With temperatures topping the century mark and the region stuck in a prolonged drought, it was appropriate that several stops along a recent National Peanut Research Laboratory (NPRL) Field Day in southwest Georgia featured irrigation options for farmers.

Furrow-diking — long a staple of irrigation in the West — is now being considered for Southeastern farms, says Russell Nutti of the NPRL.

“We're working with furrow-diking to help conserve water and to help capture rainfall and irrigation water,” says Nutti.

“We've been doing replicated field trials for the past three years, and we've done most of our research with a two-row Brown Chiselvator with a two-paddle furrow-diker behind it. We've also looked at reducing a pass in the field by putting the furrow-diker on back of the planter itself.”

Researchers have planted cotton, peanuts and corn and are using the Irrigator Pro computer software program to schedule irrigation.
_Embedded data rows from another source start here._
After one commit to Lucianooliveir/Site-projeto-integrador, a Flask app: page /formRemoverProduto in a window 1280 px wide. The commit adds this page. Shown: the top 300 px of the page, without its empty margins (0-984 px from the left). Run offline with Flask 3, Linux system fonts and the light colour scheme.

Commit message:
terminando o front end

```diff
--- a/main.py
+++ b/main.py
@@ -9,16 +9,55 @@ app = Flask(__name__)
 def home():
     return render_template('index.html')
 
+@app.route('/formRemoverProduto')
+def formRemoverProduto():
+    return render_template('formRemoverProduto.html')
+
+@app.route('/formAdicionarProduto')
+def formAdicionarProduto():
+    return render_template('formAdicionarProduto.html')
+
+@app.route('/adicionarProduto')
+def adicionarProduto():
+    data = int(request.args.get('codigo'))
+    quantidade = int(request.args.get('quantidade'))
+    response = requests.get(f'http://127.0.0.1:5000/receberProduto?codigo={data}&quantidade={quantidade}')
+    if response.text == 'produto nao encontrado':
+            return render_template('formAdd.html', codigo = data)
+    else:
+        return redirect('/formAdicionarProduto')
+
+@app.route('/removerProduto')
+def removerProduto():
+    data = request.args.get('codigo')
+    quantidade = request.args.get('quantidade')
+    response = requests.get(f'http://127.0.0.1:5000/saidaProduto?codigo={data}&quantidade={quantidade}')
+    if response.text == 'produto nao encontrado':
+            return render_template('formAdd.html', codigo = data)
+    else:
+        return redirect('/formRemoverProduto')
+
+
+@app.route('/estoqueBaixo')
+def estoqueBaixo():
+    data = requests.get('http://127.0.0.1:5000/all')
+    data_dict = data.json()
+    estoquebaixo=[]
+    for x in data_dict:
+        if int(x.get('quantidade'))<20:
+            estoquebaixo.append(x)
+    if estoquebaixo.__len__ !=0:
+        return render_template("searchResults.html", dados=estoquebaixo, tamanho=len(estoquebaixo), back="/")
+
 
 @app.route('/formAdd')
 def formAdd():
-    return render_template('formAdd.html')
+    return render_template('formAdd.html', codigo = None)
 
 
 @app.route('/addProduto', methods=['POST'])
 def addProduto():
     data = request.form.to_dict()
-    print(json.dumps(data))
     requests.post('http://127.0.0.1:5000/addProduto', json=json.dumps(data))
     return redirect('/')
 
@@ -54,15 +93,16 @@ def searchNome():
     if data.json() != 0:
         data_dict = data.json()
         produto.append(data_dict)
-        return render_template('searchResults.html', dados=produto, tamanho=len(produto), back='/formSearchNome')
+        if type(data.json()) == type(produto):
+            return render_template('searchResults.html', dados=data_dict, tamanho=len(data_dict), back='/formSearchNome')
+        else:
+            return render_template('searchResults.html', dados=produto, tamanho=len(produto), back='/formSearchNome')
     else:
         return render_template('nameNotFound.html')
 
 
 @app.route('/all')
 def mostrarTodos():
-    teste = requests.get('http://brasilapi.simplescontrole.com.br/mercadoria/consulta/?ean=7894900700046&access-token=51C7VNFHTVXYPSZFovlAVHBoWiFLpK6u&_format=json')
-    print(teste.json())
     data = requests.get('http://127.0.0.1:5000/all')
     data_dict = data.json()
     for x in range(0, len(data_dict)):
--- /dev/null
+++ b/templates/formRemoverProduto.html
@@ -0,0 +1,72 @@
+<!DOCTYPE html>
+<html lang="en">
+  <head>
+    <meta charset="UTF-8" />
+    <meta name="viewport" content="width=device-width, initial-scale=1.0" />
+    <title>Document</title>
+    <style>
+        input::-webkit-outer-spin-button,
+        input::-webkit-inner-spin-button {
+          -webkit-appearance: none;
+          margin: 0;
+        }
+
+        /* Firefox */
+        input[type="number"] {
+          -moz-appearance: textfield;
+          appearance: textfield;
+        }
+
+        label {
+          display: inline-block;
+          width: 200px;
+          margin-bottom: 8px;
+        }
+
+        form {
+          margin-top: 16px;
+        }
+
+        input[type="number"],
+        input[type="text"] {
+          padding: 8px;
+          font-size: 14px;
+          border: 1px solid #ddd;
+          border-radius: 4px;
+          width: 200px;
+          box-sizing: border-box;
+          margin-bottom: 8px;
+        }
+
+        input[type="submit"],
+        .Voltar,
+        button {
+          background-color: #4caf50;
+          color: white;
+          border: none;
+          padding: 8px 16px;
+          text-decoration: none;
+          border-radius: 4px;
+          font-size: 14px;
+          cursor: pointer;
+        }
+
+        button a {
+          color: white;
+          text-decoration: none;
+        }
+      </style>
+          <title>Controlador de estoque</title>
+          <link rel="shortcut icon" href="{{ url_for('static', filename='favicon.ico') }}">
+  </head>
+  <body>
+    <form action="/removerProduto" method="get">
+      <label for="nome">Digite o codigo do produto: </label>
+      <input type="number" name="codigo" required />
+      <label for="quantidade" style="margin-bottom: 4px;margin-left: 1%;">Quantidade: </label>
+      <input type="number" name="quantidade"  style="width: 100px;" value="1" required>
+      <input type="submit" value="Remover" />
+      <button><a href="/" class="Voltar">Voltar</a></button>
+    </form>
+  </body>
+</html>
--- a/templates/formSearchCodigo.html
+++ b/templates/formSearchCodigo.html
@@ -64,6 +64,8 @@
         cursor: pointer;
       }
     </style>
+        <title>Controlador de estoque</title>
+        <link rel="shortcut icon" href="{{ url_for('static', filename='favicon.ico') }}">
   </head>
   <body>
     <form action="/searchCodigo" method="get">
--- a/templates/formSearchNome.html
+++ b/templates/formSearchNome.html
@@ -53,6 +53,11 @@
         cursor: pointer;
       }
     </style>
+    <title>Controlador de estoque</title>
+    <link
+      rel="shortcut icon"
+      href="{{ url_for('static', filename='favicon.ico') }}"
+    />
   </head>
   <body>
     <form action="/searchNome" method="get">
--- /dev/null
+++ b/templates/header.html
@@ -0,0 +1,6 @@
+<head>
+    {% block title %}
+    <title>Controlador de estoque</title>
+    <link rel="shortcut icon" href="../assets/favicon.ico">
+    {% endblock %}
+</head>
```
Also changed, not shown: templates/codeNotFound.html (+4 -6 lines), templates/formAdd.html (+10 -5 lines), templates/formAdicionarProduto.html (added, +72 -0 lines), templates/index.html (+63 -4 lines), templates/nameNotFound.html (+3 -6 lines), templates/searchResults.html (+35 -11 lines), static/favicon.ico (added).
“With Irrigator Pro, you input soil moisture data, crop age, soil type and rainfall. It then gives you a basis on whether or not to irrigate.

“It gives you an idea of the soil moisture before the plants show stress. We've used Irrigator Pro both on diked and non-diked fields,” he says.

Furrow-diking is a tillage operation that creates a series of basins and dams in the furrow to catch and absorb water delivered by either rainfall or irrigation. “If it's diked, we'll hopefully capture more water per irrigation and rainfall, and there will be less runoff. That should extend the amount of time the soil will provide water to the plant,” says Nutti.

There was plenty of rainfall in 2005, he says, and the peanut and cotton crops required only one irrigation. Furrow-diked corn received three irrigations and non-diked corn required five irrigations. Despite abundant rainfall, higher levels of soil moisture were maintained in plots with furrow-dikes compared to conventional plots. Similar yields were attained regardless of furrow-diking. No detrimental effects such as water logging or digging losses in peanuts were observed with furrow-diking.

“In 2006, we had a very dry year, and we were able to save 1 inch of irrigation on cotton,” says Nutti. “Also, in one of our trials, we saw a 21-bushel increase in corn yield when we irrigated a diked plot alongside a non-diked plot. In our cotton crop so far this year, we've saved 3 inches of irrigation by furrow-diking.”

From June 30 until about two weeks into July, the furrow-diked plots were irrigated three times while the non-diked plots were watered four times, he says. “During this period, we received about 1.4 inches of rain on this farm — that is part of the 6 total inches we've received since March,” says Nutti.

“We were able to save 3 inches of irrigation because the soil moisture status in the dike stayed wetter for the season compared to the non-diked area. Because of that, when we finally received a rain, each irrigation appears to be more efficient. We were able to avoid irrigating on this date in the diked area versus requiring an irrigation in the non-diked,” he says.

Clinton Truman of USDA-ARS says he has constructed a small rainfall simulation project to help support the furrow-diking research.

“Our dikes are about 5 feet apart in plots that are 6 feet wide by 10 feet long. We simulated a 2-inch rainfall per hour, comparing diked with non-diked, looking at erosion, runoff and infiltration as a percent of rainfall. The plant availability water value was estimated based on ET and infiltration rates,” he says.

Furrow-diking, says Truman, increased infiltration by 38 percent.

“The dike treatment was capturing more water, and more water was going into the soil surface in the dike treatment compared to the non-dike treatment. In our study, if water is not going in, then it must be running across, and that's when run-off occurs,” he says.

In the conventional or non-diked treatment, 53 percent of the rain that fell ran off compared to 15 percent for the diked treatment, says Truman.

“Diking was originally designed to help capture more water, whether it's rainfall or irrigation. One of the added benefits we've seen is a significant decrease in the amount of soil loss that occurs from dike treatments — that's also about three and a half times the diked treatments.

“If you take all the infiltration and assume it's available for the plant, and assume an ET value, you can come up with an estimated plant-available water, and we've expressed that in terms of days of water use. With that 2 inches of water, the non-diked treatment had only about four days' use of water. For the diked treatment, we had about seven days of use. That's a difference of about 82 percent. In this study, if you're not furrow-diking, you'll irrigate every four days. If you're furrow-diking, you'll irrigate every seven days. That's a significant water savings,” he says.

If a farmer doesn't have to run the diesel to turn on irrigation, then he'll obviously be adding to the profit in his overall operation, says Truman. “Initial results look very good in terms of natural resource conservation, soil loss prevention and adding to the profit margin,” he says.